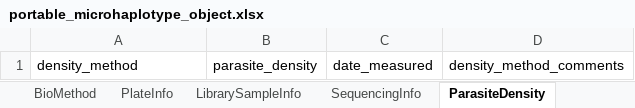
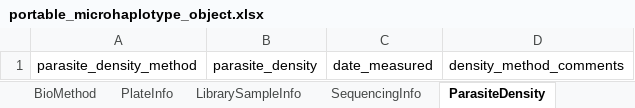
Before and after one commit to PlasmoGenEpi/portable-microhaplotype-object, an Excel workbook: project/excel/portable_microhaplotype_object.xlsx, sheet ParasiteDensity, drawn as a sheet; values as stored, in another font and other column widths than the file's, no borders; the diff names each change by its address in the sheet, - before the commit and + after, or states it on an @@ line.

```diff
--- a/project/excel/portable_microhaplotype_object.xlsx (sheet ParasiteDensity)
+++ b/project/excel/portable_microhaplotype_object.xlsx (sheet ParasiteDensity)
-A1: density_method
+A1: parasite_density_method
```
Also changed, not shown: sheet LibrarySampleInfo, sheet PortableMicrohaplotypeObject, sheet SpecimenInfo, 11 other files.
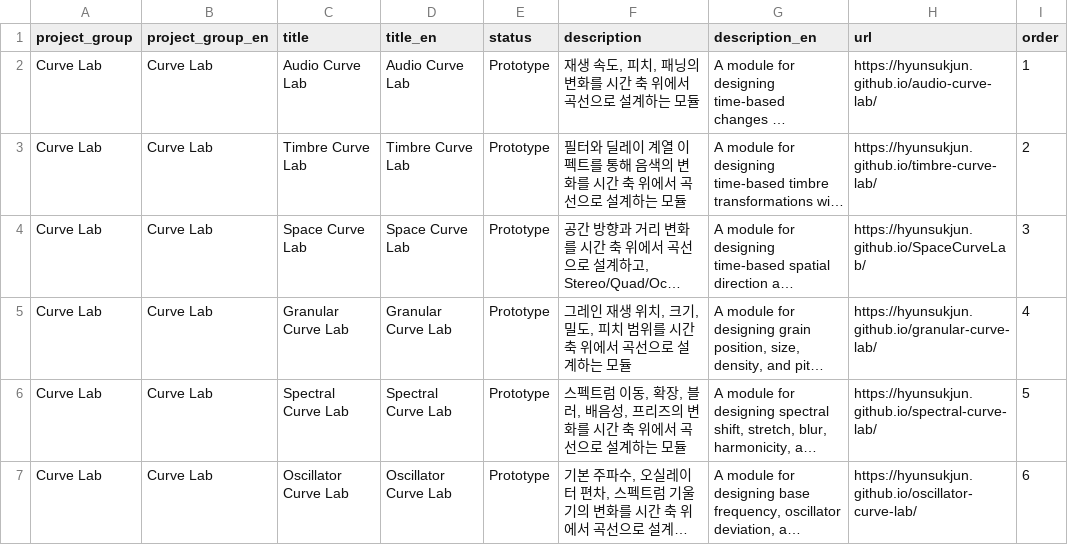
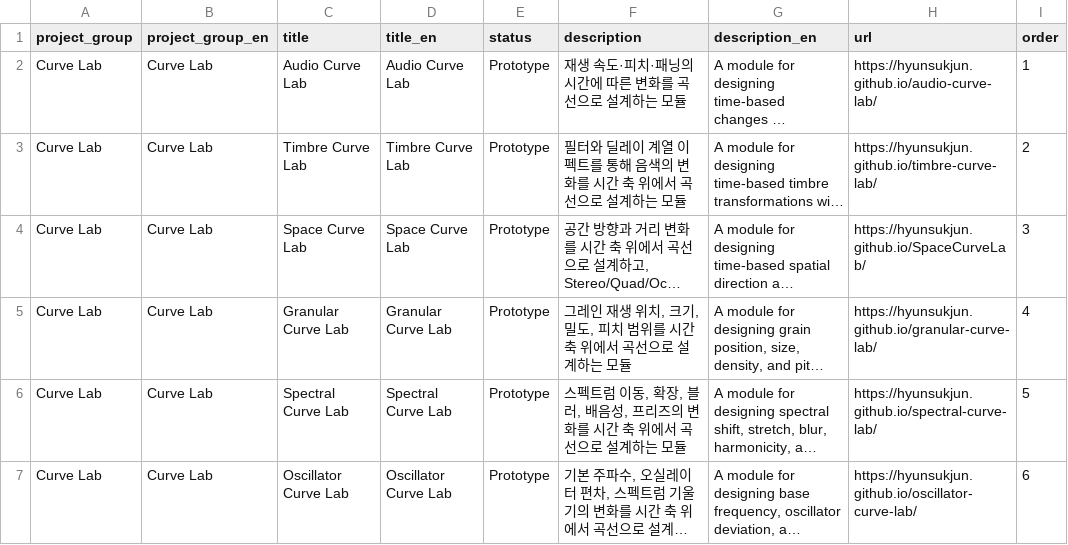
Before and after one commit to ewha-eeams/ewha-eeams.github.io, a CSV file: data/research.csv, drawn as a sheet; long unchanged cells end in …; the diff names each change by its address in the sheet, - before the commit and + after, or states it on an @@ line.

Commit message:
Publish reviewed research content

```diff
--- a/data/research.csv
+++ b/data/research.csv
-F2 (description): 재생 속도, 피치, 패닝의 변화를 시간 축 위에서 곡선으로 설계하는 모듈
+F2 (description): 재생 속도·피치·패닝의 시간에 따른 변화를 곡선으로 설계하는 모듈
```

● ● ● ● ●

Instructions for the task » The records need to be restated word for word, minus any images.

Your response »
Before and after one commit to PlasmoGenEpi/portable-microhaplotype-object, an Excel workbook: project/excel/portable_microhaplotype_object.xlsx, sheet ParasiteDensity, drawn as a sheet; values as stored, in another font and other column widths than the file's, no borders; the diff names each change by its address in the sheet, - before the commit and + after, or states it on an @@ line.

```diff
--- a/project/excel/portable_microhaplotype_object.xlsx (sheet ParasiteDensity)
+++ b/project/excel/portable_microhaplotype_object.xlsx (sheet ParasiteDensity)
-A1: density_method
+A1: parasite_density_method
```
Also changed, not shown: sheet LibrarySampleInfo, sheet PortableMicrohaplotypeObject, sheet SpecimenInfo, 11 other files.
Before and after one commit to ewha-eeams/ewha-eeams.github.io, a CSV file: data/research.csv, drawn as a sheet; long unchanged cells end in …; the diff names each change by its address in the sheet, - before the commit and + after, or states it on an @@ line.

Commit message:
Publish reviewed research content

```diff
--- a/data/research.csv
+++ b/data/research.csv
-F2 (description): 재생 속도, 피치, 패닝의 변화를 시간 축 위에서 곡선으로 설계하는 모듈
+F2 (description): 재생 속도·피치·패닝의 시간에 따른 변화를 곡선으로 설계하는 모듈
```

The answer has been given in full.